Monday, Floyd County uncovered 2,600 votes that were missed during the initial count on election night. The Secretary of State’s office said it was human error and called for the elections director in the county to step down. The votes changed the margin by about 800 in favor of Donald Trump. Joe Biden still leads in Georgia by more than 13,000 votes. 

The margin was similar in the Perdue-Ossoff race and will not affect the runoff, according to the Secretary of State’s office. Floyd County, located about 60 miles to the north of Atlanta, includes the city of Rome, Georgia.

And now there are questions of tampering by South Carolina Senator Lindsey Graham have arisen. Georgia Secretary of State Brad Raffensperger said that Graham asked him if he had the power to reject absentee ballots during the recount. 

In a Washington Post interview, the Republican Secretary of State called out Senator Graham as the latest Republican to suggest that he find a way to reject legally cast ballots in order to improve Donald Trump’s re-election chances.

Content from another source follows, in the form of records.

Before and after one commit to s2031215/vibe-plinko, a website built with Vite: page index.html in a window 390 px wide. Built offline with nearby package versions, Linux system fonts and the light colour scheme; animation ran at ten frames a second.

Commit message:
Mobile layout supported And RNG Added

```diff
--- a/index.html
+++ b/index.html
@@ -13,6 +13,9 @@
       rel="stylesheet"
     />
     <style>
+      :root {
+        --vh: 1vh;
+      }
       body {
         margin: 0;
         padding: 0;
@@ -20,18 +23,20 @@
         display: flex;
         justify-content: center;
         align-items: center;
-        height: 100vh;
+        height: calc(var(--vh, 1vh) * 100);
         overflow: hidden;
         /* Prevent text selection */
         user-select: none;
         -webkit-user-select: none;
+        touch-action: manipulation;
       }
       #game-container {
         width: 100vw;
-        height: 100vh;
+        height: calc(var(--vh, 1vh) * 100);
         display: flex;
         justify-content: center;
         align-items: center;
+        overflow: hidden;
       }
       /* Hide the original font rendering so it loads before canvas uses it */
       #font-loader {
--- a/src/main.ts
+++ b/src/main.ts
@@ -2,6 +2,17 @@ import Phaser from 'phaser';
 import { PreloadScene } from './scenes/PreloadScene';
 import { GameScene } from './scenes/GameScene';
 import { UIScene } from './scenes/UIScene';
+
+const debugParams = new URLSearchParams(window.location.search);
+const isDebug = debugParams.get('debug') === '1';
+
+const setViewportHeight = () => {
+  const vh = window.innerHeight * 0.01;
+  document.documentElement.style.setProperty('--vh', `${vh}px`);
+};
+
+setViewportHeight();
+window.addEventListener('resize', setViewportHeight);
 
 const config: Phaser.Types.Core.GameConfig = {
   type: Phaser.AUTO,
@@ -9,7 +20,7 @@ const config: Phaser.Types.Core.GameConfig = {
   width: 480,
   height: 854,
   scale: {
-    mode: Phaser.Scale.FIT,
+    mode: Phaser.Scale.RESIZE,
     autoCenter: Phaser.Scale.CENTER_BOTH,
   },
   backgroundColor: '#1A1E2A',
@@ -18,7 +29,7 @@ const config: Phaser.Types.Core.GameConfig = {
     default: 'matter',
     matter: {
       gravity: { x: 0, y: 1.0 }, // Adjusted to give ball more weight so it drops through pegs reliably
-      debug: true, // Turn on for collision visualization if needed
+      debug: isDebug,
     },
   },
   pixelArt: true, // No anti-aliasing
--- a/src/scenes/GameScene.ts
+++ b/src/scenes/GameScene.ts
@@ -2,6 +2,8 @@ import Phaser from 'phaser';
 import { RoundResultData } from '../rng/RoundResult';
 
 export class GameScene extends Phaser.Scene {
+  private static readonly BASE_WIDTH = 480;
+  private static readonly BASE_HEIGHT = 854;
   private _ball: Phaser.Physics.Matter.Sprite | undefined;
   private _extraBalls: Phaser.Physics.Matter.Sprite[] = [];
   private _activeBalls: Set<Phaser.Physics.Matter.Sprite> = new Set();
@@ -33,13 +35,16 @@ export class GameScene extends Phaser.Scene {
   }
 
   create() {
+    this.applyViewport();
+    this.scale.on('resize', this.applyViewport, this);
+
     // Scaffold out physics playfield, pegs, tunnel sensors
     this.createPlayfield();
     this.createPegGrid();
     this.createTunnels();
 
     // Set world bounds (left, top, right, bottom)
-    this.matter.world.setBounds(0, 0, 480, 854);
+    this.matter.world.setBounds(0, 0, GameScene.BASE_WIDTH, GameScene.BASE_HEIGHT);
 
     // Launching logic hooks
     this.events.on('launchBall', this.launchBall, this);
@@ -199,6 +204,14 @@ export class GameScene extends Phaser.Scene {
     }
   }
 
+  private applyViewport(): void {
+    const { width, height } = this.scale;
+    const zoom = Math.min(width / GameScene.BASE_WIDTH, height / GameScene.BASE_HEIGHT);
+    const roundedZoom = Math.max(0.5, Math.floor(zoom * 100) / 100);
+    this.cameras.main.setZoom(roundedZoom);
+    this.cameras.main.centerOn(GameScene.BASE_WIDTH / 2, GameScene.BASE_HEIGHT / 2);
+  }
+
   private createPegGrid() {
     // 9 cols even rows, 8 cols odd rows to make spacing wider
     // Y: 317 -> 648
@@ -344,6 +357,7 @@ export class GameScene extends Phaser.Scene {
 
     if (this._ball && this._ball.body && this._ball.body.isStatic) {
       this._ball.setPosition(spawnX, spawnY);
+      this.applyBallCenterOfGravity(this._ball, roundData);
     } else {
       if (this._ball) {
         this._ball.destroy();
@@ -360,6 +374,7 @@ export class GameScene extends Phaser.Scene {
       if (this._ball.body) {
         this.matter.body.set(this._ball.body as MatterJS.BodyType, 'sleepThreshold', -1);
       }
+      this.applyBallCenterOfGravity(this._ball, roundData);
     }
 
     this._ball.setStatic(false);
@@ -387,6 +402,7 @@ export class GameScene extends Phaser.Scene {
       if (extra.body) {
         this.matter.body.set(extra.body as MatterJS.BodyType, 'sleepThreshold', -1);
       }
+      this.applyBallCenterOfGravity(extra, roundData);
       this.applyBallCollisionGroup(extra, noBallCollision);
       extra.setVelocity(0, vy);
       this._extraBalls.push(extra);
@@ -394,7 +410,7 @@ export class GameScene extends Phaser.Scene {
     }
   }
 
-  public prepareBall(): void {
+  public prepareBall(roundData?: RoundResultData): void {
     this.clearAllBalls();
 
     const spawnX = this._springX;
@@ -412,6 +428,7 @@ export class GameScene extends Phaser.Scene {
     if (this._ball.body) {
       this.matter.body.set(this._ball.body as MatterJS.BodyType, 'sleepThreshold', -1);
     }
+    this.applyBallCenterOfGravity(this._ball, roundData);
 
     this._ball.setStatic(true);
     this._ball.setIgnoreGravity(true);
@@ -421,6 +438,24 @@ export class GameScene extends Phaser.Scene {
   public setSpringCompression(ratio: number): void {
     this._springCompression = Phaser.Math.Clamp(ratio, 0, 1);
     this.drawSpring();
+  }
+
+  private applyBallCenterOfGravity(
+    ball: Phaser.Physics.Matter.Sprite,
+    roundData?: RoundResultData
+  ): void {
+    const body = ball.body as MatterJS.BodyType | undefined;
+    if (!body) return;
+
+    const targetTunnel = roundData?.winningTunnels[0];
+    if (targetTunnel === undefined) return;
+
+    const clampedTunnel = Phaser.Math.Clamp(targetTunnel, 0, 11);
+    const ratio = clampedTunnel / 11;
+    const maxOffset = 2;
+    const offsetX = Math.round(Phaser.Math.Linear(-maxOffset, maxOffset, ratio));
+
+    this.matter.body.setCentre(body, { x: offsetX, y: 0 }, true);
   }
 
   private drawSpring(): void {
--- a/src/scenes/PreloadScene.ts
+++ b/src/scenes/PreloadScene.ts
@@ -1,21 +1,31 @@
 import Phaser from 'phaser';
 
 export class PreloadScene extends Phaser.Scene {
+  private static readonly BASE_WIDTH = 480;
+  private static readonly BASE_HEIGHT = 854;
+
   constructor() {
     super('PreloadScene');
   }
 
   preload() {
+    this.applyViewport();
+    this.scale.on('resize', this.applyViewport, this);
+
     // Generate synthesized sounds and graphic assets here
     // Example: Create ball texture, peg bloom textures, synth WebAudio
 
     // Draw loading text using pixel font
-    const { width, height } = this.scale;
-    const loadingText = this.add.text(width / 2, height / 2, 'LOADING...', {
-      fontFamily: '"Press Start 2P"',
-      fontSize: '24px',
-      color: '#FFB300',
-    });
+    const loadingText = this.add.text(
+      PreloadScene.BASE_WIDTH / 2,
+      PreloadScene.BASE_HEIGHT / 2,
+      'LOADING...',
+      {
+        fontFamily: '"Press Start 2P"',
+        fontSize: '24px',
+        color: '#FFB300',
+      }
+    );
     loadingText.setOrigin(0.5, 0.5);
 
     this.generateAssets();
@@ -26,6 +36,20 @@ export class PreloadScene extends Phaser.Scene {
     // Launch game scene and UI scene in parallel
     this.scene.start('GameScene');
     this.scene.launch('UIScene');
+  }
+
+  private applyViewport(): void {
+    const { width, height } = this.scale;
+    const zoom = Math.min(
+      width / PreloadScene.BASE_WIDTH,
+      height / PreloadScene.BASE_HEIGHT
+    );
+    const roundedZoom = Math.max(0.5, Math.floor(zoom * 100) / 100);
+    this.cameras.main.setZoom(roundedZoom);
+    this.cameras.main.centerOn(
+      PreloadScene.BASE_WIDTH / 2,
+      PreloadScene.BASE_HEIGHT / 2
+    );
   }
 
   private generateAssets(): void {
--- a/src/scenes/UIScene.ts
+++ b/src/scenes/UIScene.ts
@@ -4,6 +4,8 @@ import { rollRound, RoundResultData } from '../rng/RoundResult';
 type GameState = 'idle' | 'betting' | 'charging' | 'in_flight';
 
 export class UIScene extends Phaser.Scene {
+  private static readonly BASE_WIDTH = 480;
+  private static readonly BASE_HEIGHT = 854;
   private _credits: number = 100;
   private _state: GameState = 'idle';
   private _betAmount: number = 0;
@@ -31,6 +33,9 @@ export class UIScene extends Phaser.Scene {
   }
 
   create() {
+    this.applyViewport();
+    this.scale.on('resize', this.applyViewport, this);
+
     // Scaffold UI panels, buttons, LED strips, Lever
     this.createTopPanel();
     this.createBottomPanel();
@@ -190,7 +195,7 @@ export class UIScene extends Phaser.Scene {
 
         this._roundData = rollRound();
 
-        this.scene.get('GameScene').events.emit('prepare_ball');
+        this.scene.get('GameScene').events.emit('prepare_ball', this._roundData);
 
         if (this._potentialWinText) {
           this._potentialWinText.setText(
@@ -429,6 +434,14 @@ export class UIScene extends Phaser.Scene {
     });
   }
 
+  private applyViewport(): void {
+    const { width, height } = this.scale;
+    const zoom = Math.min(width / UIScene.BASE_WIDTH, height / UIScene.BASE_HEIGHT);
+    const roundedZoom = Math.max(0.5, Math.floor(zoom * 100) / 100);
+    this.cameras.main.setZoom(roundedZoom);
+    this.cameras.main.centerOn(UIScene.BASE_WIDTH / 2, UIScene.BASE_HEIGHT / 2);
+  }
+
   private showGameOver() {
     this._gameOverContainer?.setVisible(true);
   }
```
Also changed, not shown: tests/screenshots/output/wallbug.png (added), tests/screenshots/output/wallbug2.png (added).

This would have involved disqualifying more absentee ballots based on mismatched signatures. 

Raffensperger said, “It sure looked like he was wanting to go down that road.”
When asked about the conversation with Raffensperger, Senator Graham said he was “trying to find out how the signature stuff worked.” He said Raffensperger “did a good job of explaining to me how they verify signatures.” 

When asked about Raffensperger’s interpretation that he was suggesting that legally cast ballots should be thrown out, Graham said, “That’s ridiculous.”

Why We Need To Know:

Even as Republican allies stand with Donald Trump as he refuses to admit defeat, Graham sees the writing on the walls or the votes tabulated on television screens. Although he did not or will not say, the focus has moved away from the presidency and on to the Georgia U.S.Senate run-offs.

Lindsay Graham and his 49 Republican colleagues in the Senate recognize the slim lead they currently hold, 50 to 48. The conversation may have been just to satisfy Donald Trump about the how the votes were counted in the presidential election. But Graham, Mitch McConnell and other Republican Senators have put November 3 in the past and are looking toward the future, January 5 and beyond.